The Los Angeles Cultural Heritage Commission voted Thursday to recommend that the San Vicente Boulevard building that houses Dutton's Brentwood Books be designated as a historic-cultural monument.
The matter will next be considered by the City Council's Planning and Land Use Management Committee, or PLUM, and then by the full council.
After the 4-0 commission vote (with one abstention), about 50 supporters broke into cheers and applause in a 10th-floor City Hall hearing room. They were on hand to support Diane Caughey, daughter of the late architect Milton Caughey, who designed the modernist building in 1950 at the behest of David Barry, then the owner.
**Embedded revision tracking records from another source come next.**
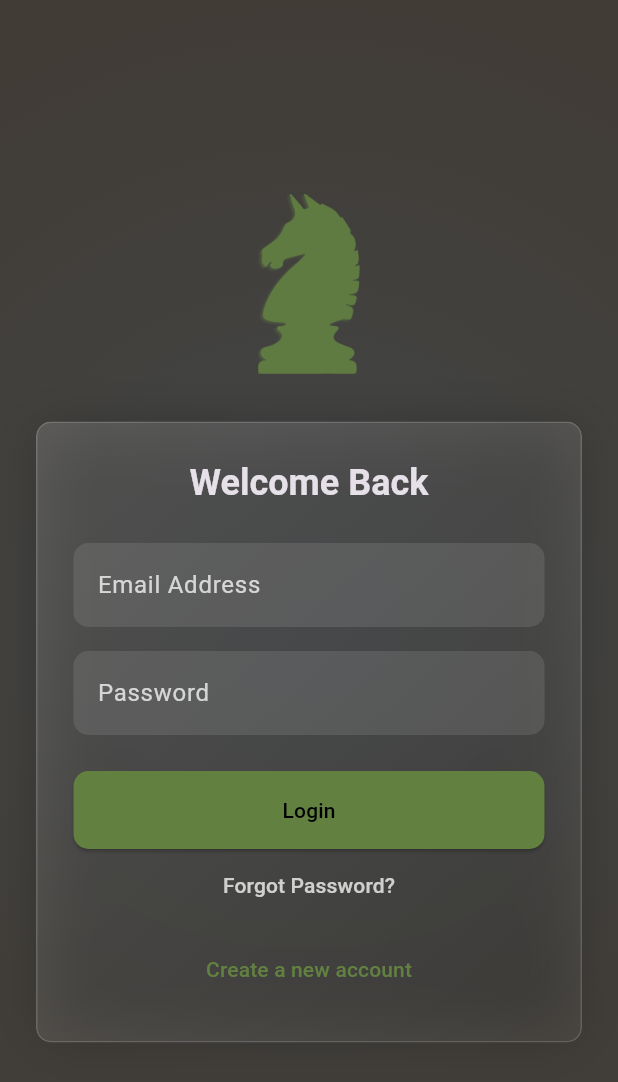
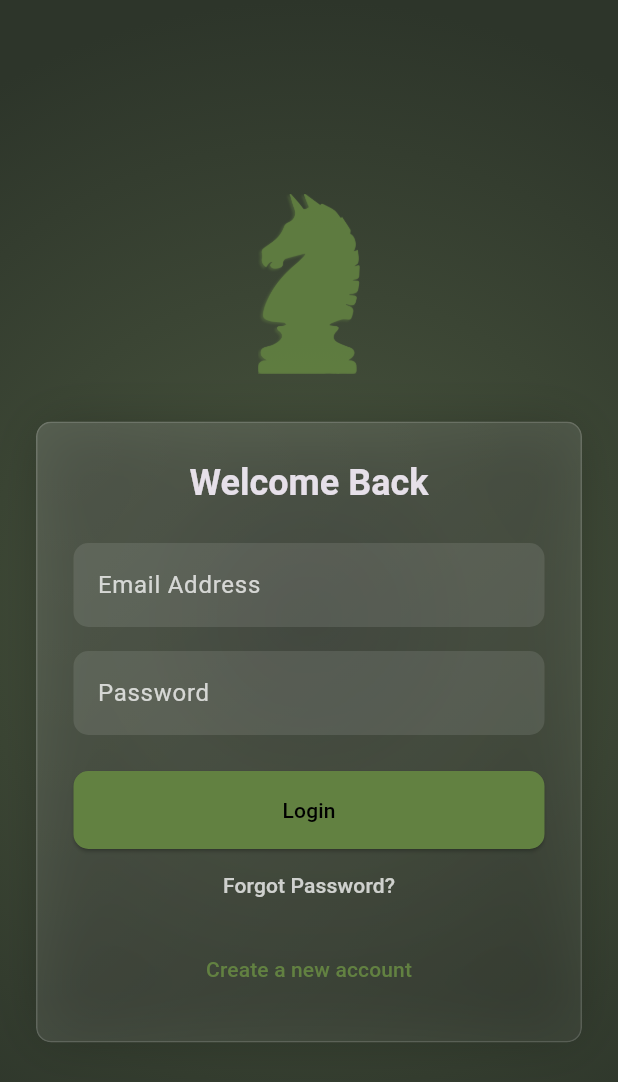
Before and after one commit to khurshid28/chess-mobile, a Flutter app: the screen it shows after launch, on a phone screen of 412 x 824 dp. Shown: the top 1082 px of the screen. Run offline on Flutter 3.47's test engine with Material 3 defaults, Android fonts, the phone set to English and light mode, and no system bars; our stand-ins replace cached_network_image, cloud_firestore, cloud_functions, connectivity_plus, country_picker, fast_immutable_collections and 6 more; missing offline and left inert: country_flags, dartchess; accounts and stored records are empty.

Commit message:
Update background colors to complement primary color #628141

```diff
--- a/lib/theme/app_theme.dart
+++ b/lib/theme/app_theme.dart
@@ -151,9 +151,9 @@ class AppTheme {
   static const Color kColorLoss = Color(0xFFF44336);
 
 
-  static const Color kBgColor1 = Color(0xFF414345);
-  static const Color kBgColor2 = Color(0xFF424342);
-  static const Color kBgColor3 = Color(0xFF413C36);
+  static const Color kBgColor1 = Color(0xFF3A4236);
+  static const Color kBgColor2 = Color(0xFF424D39);
+  static const Color kBgColor3 = Color(0xFF2D352A);
 
 
   static const BoxDecoration backgroundDecoration = BoxDecoration(
```
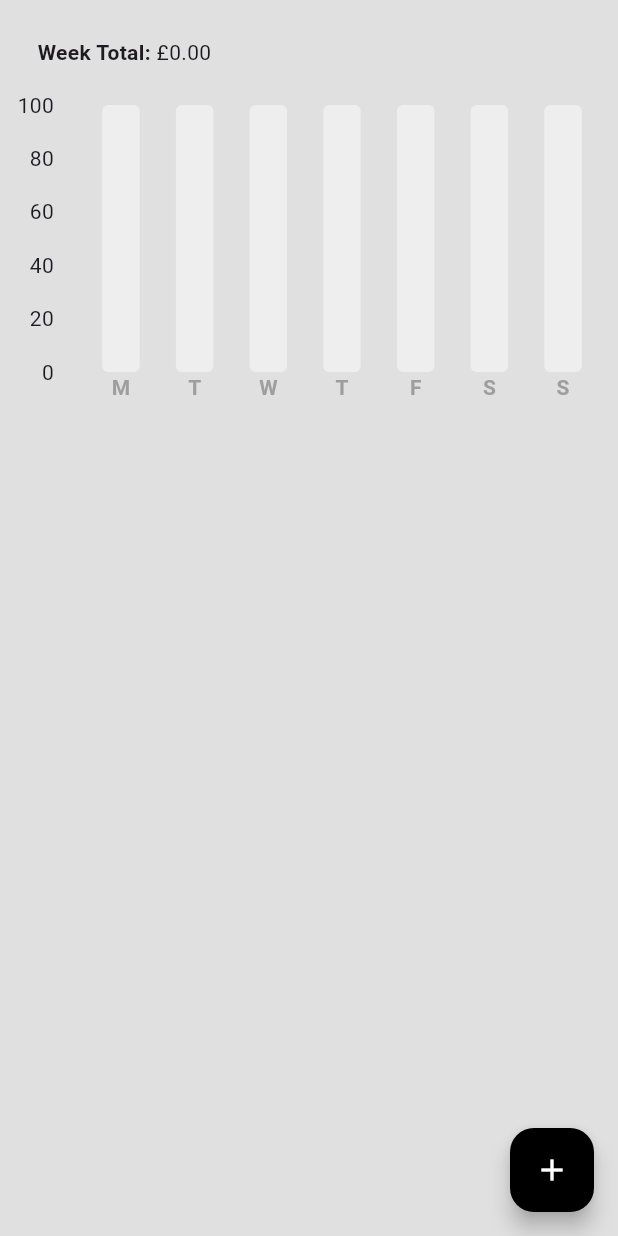
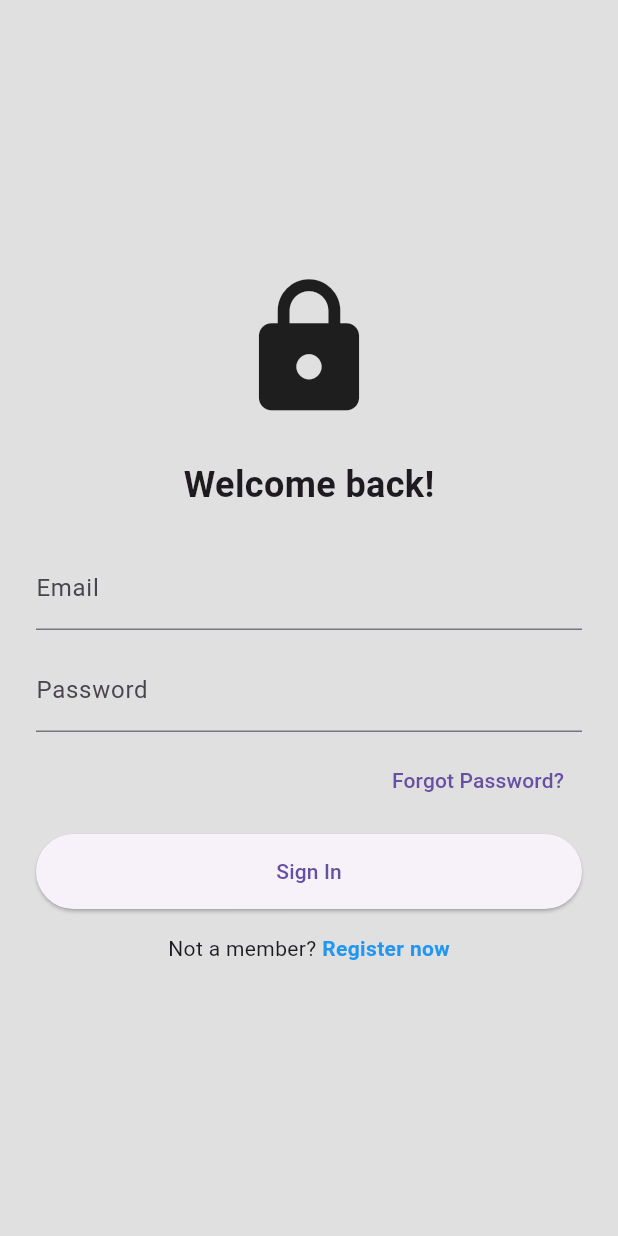
Before and after one commit to ZheanRo/budgetly, a Flutter app: the screen it shows after launch, on a phone screen of 412 x 824 dp. Run offline on Flutter 3.47's test engine with Material 3 defaults, Android fonts, the phone set to English and light mode, and no system bars; drawn by our look-alikes of fl_chart; our stand-ins replace cloud_firestore, firebase_auth, firebase_core, flutter_slidable; accounts and stored records are empty.

Commit message:
Added Firebase Auth logic

```diff
--- /dev/null
+++ b/lib/auth/auth_page.dart
@@ -0,0 +1,29 @@
+import 'package:flutter/material.dart';
+import 'login_page.dart';
+import 'register_page.dart';
+
+class AuthPage extends StatefulWidget {
+  const AuthPage({super.key});
+
+  @override
+  State<AuthPage> createState() => _AuthPageState();
+}
+
+class _AuthPageState extends State<AuthPage> {
+  // Start by showing login
+  bool showLoginPage = true;
+
+  // Switch between login and register
+  void toggleScreens() {
+    setState(() {
+      showLoginPage = !showLoginPage;
+    });
+  }
+
+  @override
+  Widget build(BuildContext context) {
+    return showLoginPage
+        ? LoginPage(showRegisterPage: toggleScreens)
+        : RegisterPage(showLoginPage: toggleScreens);
+  }
+}
--- /dev/null
+++ b/lib/auth/login_page.dart
@@ -0,0 +1,121 @@
+import 'package:flutter/material.dart';
+import 'package:firebase_auth/firebase_auth.dart';
+import 'forgot_password_page.dart';
+
+class LoginPage extends StatefulWidget {
+  final VoidCallback showRegisterPage;
+  const LoginPage({Key? key, required this.showRegisterPage}) : super(key: key);
+
+  @override
+  State<LoginPage> createState() => _LoginPageState();
+}
+
+class _LoginPageState extends State<LoginPage> {
+  final emailController = TextEditingController();
+  final passwordController = TextEditingController();
+
+  // Login function
+  Future<void> signIn() async {
+    try {
+      await FirebaseAuth.instance.signInWithEmailAndPassword(
+        email: emailController.text.trim(),
+        password: passwordController.text.trim(),
+      );
+    } on FirebaseAuthException catch (e) {
+      showDialog(
+        context: context,
+        builder: (context) => AlertDialog(content: Text(e.message ?? 'Error')),
+      );
+    }
+  }
+
+  @override
+  void dispose() {
+    emailController.dispose();
+    passwordController.dispose();
+    super.dispose();
+  }
+
+  @override
+  Widget build(BuildContext context) {
+    return Scaffold(
+      backgroundColor: Colors.grey[300],
+      body: SafeArea(
+        child: Center(
+          child: SingleChildScrollView(
+            padding: const EdgeInsets.all(24),
+            child: Column(
+              mainAxisAlignment: MainAxisAlignment.center,
+              children: [
+                Icon(Icons.lock, size: 100),
+                SizedBox(height: 24),
+                Text("Welcome back!",
+                    style:
+                        TextStyle(fontSize: 24, fontWeight: FontWeight.bold)),
+                SizedBox(height: 24),
+
+                // Email field
+                TextField(
+                  controller: emailController,
+                  decoration: InputDecoration(labelText: "Email"),
+                ),
+                SizedBox(height: 12),
+
+                // Password field
+                TextField(
+                  controller: passwordController,
+                  obscureText: true,
+                  decoration: InputDecoration(labelText: "Password"),
+                ),
+                SizedBox(height: 8),
+
+                // Forgot password
+                Row(
+                  mainAxisAlignment: MainAxisAlignment.end,
+                  children: [
+                    TextButton(
+                      child: Text("Forgot Password?"),
+                      onPressed: () {
+                        Navigator.push(
+                          context,
+                          MaterialPageRoute(
+                              builder: (_) => ForgotPasswordPage()),
+                        );
+                      },
+                    ),
+                  ],
+                ),
+
+                SizedBox(height: 12),
+
+                // Sign In button
+                ElevatedButton(
+                  onPressed: signIn,
+                  child: Text("Sign In"),
+                  style: ElevatedButton.styleFrom(
+                      minimumSize: Size.fromHeight(50)),
+                ),
+
+                SizedBox(height: 16),
+
+                // Register link
+                Row(
+                  mainAxisAlignment: MainAxisAlignment.center,
+                  children: [
+                    Text("Not a member? "),
+                    GestureDetector(
+                      onTap: widget.showRegisterPage,
+                      child: Text("Register now",
+                          style: TextStyle(
+                              color: Colors.blue, fontWeight: FontWeight.bold)),
+                    )
+                  ],
+                ),
+              ],
+            ),
+          ),
+        ),
+      ),
+    );
+  }
+}
--- /dev/null
+++ b/lib/auth/main_page.dart
@@ -0,0 +1,25 @@
+// lib/auth/main_page.dart
+import 'package:firebase_auth/firebase_auth.dart';
+import 'package:flutter/material.dart';
+import 'auth_page.dart';
+import '../pages/home_page.dart';
+
+class MainPage extends StatelessWidget {
+  const MainPage({super.key});
+
+  @override
+  Widget build(BuildContext context) {
+    return Scaffold(
+      body: StreamBuilder<User?>(
+        stream: FirebaseAuth.instance.authStateChanges(),
+        builder: (context, snapshot) {
+          if (snapshot.hasData) {
+            return const HomePage();
+          } else {
+            return const AuthPage();
+          }
+        },
+      ),
+    );
+  }
+}
--- a/lib/main.dart
+++ b/lib/main.dart
@@ -1,5 +1,5 @@
+import 'package:budgetly/auth/main_page.dart';
 import 'package:budgetly/data/expense_data.dart';
-import 'package:budgetly/pages/home_page.dart';
 import 'package:flutter/material.dart';
 import 'package:firebase_core/firebase_core.dart';
 import 'firebase_options.dart';
@@ -17,14 +17,10 @@ class MyApp extends StatelessWidget {
   @override
   Widget build(BuildContext context) {
     return ChangeNotifierProvider(
-      create: (context) {
-        final expenseData = ExpenseData();
-        expenseData.loadExpensesFromFirestore(); // load at start
-        return expenseData;
-      },
-      builder: (context, child) => const MaterialApp(
+      create: (_) => ExpenseData()..fetchExpenses(),
+      child: const MaterialApp(
         debugShowCheckedModeBanner: false,
-        home: HomePage(),
+        home: MainPage(),
       ),
     );
   }
--- a/pubspec.yaml
+++ b/pubspec.yaml
@@ -39,6 +39,8 @@ dependencies:
   provider: ^6.1.5
   fl_chart: 0.71.0
   flutter_slidable: ^4.0.0
+  firebase_auth: ^4.16.0
+
 
 dev_dependencies:
   flutter_test:
```
Also changed, not shown: lib/auth/forgot_password_page.dart (added, +77 -0 lines), lib/auth/register_page.dart (added, +126 -0 lines), lib/data/expense_data.dart (+107 -84 lines), lib/models/expense_item.dart (+17 -0 lines), lib/pages/home_page.dart (+29 -40 lines), lib/services/firestore.dart (+25 -29 lines), pubspec.lock, 4 other files.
Barry recently sold his interest to his sister Nancy Munger and her husband, billionaire Charles T. Munger. Early this year, Munger, 83, said he planned to tear down the existing structure, known as the Barry Building, and replace it with 60 luxury condos and some retail shops, including Dutton's or another independent bookseller. At the time, he described the location as "the ultimate redevelopment site."
Word of his plans came as a surprise to Caughey, who immediately launched a campaign to preserve the building. An architect and a Jungian psychotherapist, she delivered a report at the hearing, noting the building's "simple, abstract aesthetic," popular courtyard and the influences of such prominent modernist masters as Piet Mondrian, Le Corbusier and Rudolf M. Schindler.
Last week, Munger said that he was scotching the condos and proposing instead a two-story retail complex that would create a better and bigger Dutton's and allow the store to stay in place during construction. He laid out the plan at the hearing, suggesting that the economics of trying to save an outmoded building that didn't offer its owners enough return would work against Dutton's.
"If the council votes to approve this, Dutton's will die as sure as God made little green apples," Munger said after the hearing. "These people are trying to save Dutton's [but are] using techniques that will destroy it."
Munger, who is represented by the influential land-use law firm Latham & Watkins, said the controversy might tempt him to sell the property to someone who didn't have such close connections to Doug Dutton, the bookshop's proprietor. Munger has been a Dutton's customer for years.
Representatives for both sides noted that the issue is far from settled. If the council approves the designation, any proposed demolition or alterations would face review by the Cultural Heritage Commission, which could object. That review and objection process would provide a year for the developer and the preservationists to try to come to terms.
Under the California Environmental Quality Act, a developer would be required to prepare an environmental impact report before demolishing a designated historic resource, said Ken Bernstein, manager of the city's Office of Historic Resources.
If the council votes against the designation, then Munger could request a permit without facing a review. However, the building's proposed design would face analysis under a plan governing the San Vicente corridor.